=== Section Start ===

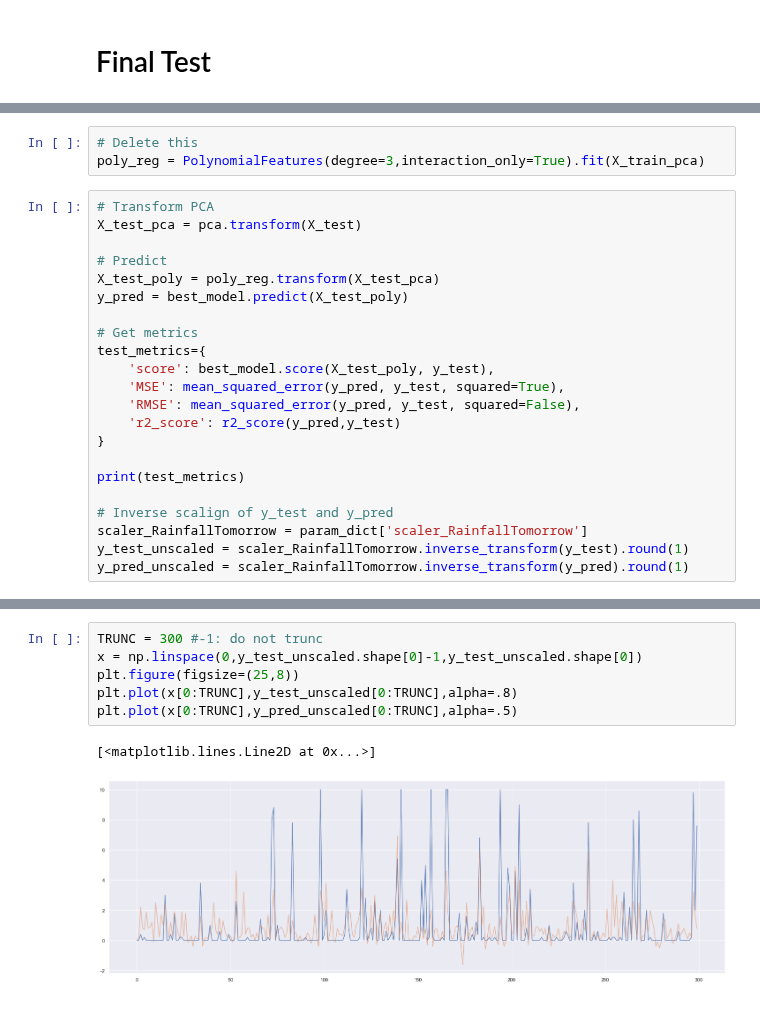
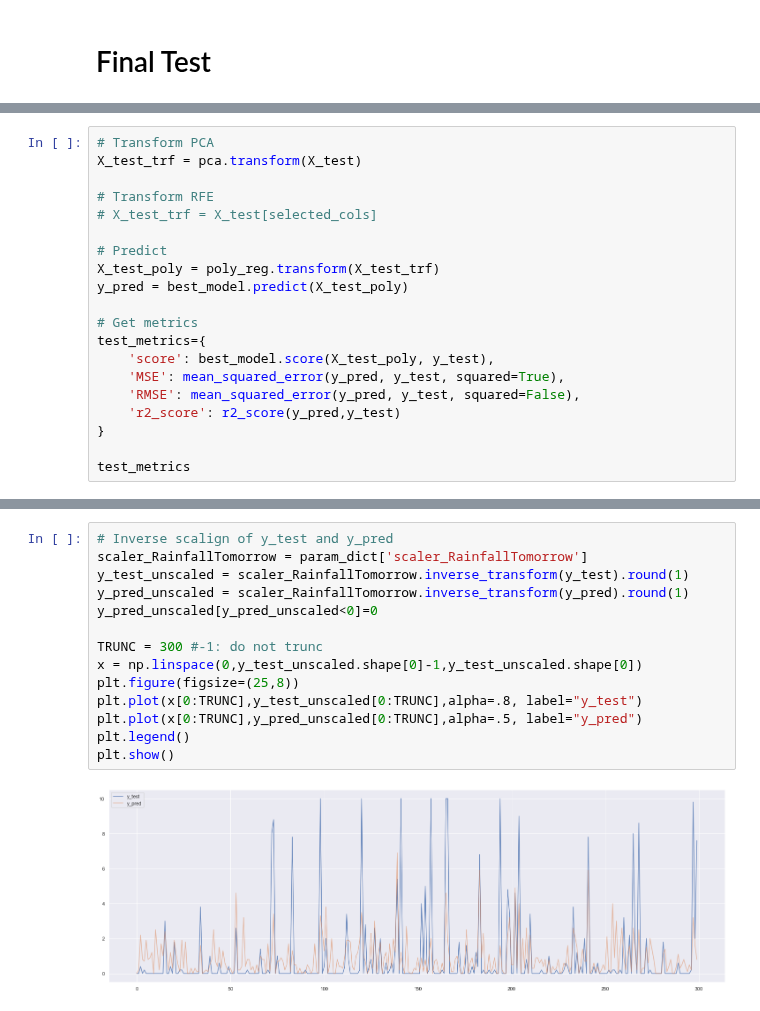
Before and after one commit to AgustinBaffo/CEIA, a Jupyter notebook: 03 - Analisis de Datos/TP-Final/4_Regression.ipynb, the cells around one changed output, grey strips where cells are left out. Drawn from its saved outputs; the diff is of its cells as text.

Commit message:
test clf

```diff
--- a/03 - Analisis de Datos/TP-Final/4_Regression.ipynb
+++ b/03 - Analisis de Datos/TP-Final/4_Regression.ipynb
@@ -406,14 +399,14 @@ best_model = models_df.iloc[models_df['RMSE'].argmin()]['model']
 # %% [output]
 Best model: PolynomialFeatures_3_reg-Lasso (PCA)
-# %%
-# Delete this
-poly_reg = PolynomialFeatures(degree=3,interaction_only=True).fit(X_train_pca)
 # %%
 # Transform PCA
-X_test_pca = pca.transform(X_test)
+X_test_trf = pca.transform(X_test)
+
+# Transform RFE
+# X_test_trf = X_test[selected_cols]
 
 # Predict
-X_test_poly = poly_reg.transform(X_test_pca)
+X_test_poly = poly_reg.transform(X_test_trf)
 y_pred = best_model.predict(X_test_poly)
 
 # Get metrics
@@ -424,10 +417,5 @@ test_metrics={
     'r2_score': r2_score(y_pred,y_test)
 }
 
-print(test_metrics)
-
-# Inverse scalign of y_test and y_pred
-scaler_RainfallTomorrow = param_dict['scaler_RainfallTomorrow']
-y_test_unscaled = scaler_RainfallTomorrow.inverse_transform(y_test).round(1)
-y_pred_unscaled = scaler_RainfallTomorrow.inverse_transform(y_pred).round(1)
+test_metrics
 # %% [output]
@@ -435,9 +426,16 @@ y_pred_unscaled = scaler_RainfallTomorrow.inverse_transform(y_pred).round(1)
 # %%
+# Inverse scalign of y_test and y_pred
+scaler_RainfallTomorrow = param_dict['scaler_RainfallTomorrow']
+y_test_unscaled = scaler_RainfallTomorrow.inverse_transform(y_test).round(1)
+y_pred_unscaled = scaler_RainfallTomorrow.inverse_transform(y_pred).round(1)
+y_pred_unscaled[y_pred_unscaled<0]=0
+
 TRUNC = 300 #-1: do not trunc
 x = np.linspace(0,y_test_unscaled.shape[0]-1,y_test_unscaled.shape[0])
 plt.figure(figsize=(25,8))
-plt.plot(x[0:TRUNC],y_test_unscaled[0:TRUNC],alpha=.8)
-plt.plot(x[0:TRUNC],y_pred_unscaled[0:TRUNC],alpha=.5)
+plt.plot(x[0:TRUNC],y_test_unscaled[0:TRUNC],alpha=.8, label="y_test")
+plt.plot(x[0:TRUNC],y_pred_unscaled[0:TRUNC],alpha=.5, label="y_pred")
+plt.legend()
+plt.show()
 # %% [output]
-[<matplotlib.lines.Line2D at 0x...>]
-[figure, old version]
+[figure, new version]
```
Also changed, not shown: parts of 5 cells of this notebook, 6 other files.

=== Section End ===

Work required: The answer must repeat every line of the listing exactly and leave the pictures out.

Written answer:
Before and after one commit to AgustinBaffo/CEIA, a Jupyter notebook: 03 - Analisis de Datos/TP-Final/4_Regression.ipynb, the cells around one changed output, grey strips where cells are left out. Drawn from its saved outputs; the diff is of its cells as text.

Commit message:
test clf

```diff
--- a/03 - Analisis de Datos/TP-Final/4_Regression.ipynb
+++ b/03 - Analisis de Datos/TP-Final/4_Regression.ipynb
@@ -406,14 +399,14 @@ best_model = models_df.iloc[models_df['RMSE'].argmin()]['model']
 # %% [output]
 Best model: PolynomialFeatures_3_reg-Lasso (PCA)
-# %%
-# Delete this
-poly_reg = PolynomialFeatures(degree=3,interaction_only=True).fit(X_train_pca)
 # %%
 # Transform PCA
-X_test_pca = pca.transform(X_test)
+X_test_trf = pca.transform(X_test)
+
+# Transform RFE
+# X_test_trf = X_test[selected_cols]
 
 # Predict
-X_test_poly = poly_reg.transform(X_test_pca)
+X_test_poly = poly_reg.transform(X_test_trf)
 y_pred = best_model.predict(X_test_poly)
 
 # Get metrics
@@ -424,10 +417,5 @@ test_metrics={
     'r2_score': r2_score(y_pred,y_test)
 }
 
-print(test_metrics)
-
-# Inverse scalign of y_test and y_pred
-scaler_RainfallTomorrow = param_dict['scaler_RainfallTomorrow']
-y_test_unscaled = scaler_RainfallTomorrow.inverse_transform(y_test).round(1)
-y_pred_unscaled = scaler_RainfallTomorrow.inverse_transform(y_pred).round(1)
+test_metrics
 # %% [output]
@@ -435,9 +426,16 @@ y_pred_unscaled = scaler_RainfallTomorrow.inverse_transform(y_pred).round(1)
 # %%
+# Inverse scalign of y_test and y_pred
+scaler_RainfallTomorrow = param_dict['scaler_RainfallTomorrow']
+y_test_unscaled = scaler_RainfallTomorrow.inverse_transform(y_test).round(1)
+y_pred_unscaled = scaler_RainfallTomorrow.inverse_transform(y_pred).round(1)
+y_pred_unscaled[y_pred_unscaled<0]=0
+
 TRUNC = 300 #-1: do not trunc
 x = np.linspace(0,y_test_unscaled.shape[0]-1,y_test_unscaled.shape[0])
 plt.figure(figsize=(25,8))
-plt.plot(x[0:TRUNC],y_test_unscaled[0:TRUNC],alpha=.8)
-plt.plot(x[0:TRUNC],y_pred_unscaled[0:TRUNC],alpha=.5)
+plt.plot(x[0:TRUNC],y_test_unscaled[0:TRUNC],alpha=.8, label="y_test")
+plt.plot(x[0:TRUNC],y_pred_unscaled[0:TRUNC],alpha=.5, label="y_pred")
+plt.legend()
+plt.show()
 # %% [output]
-[<matplotlib.lines.Line2D at 0x...>]
-[figure, old version]
+[figure, new version]
```
Also changed, not shown: parts of 5 cells of this notebook, 6 other files.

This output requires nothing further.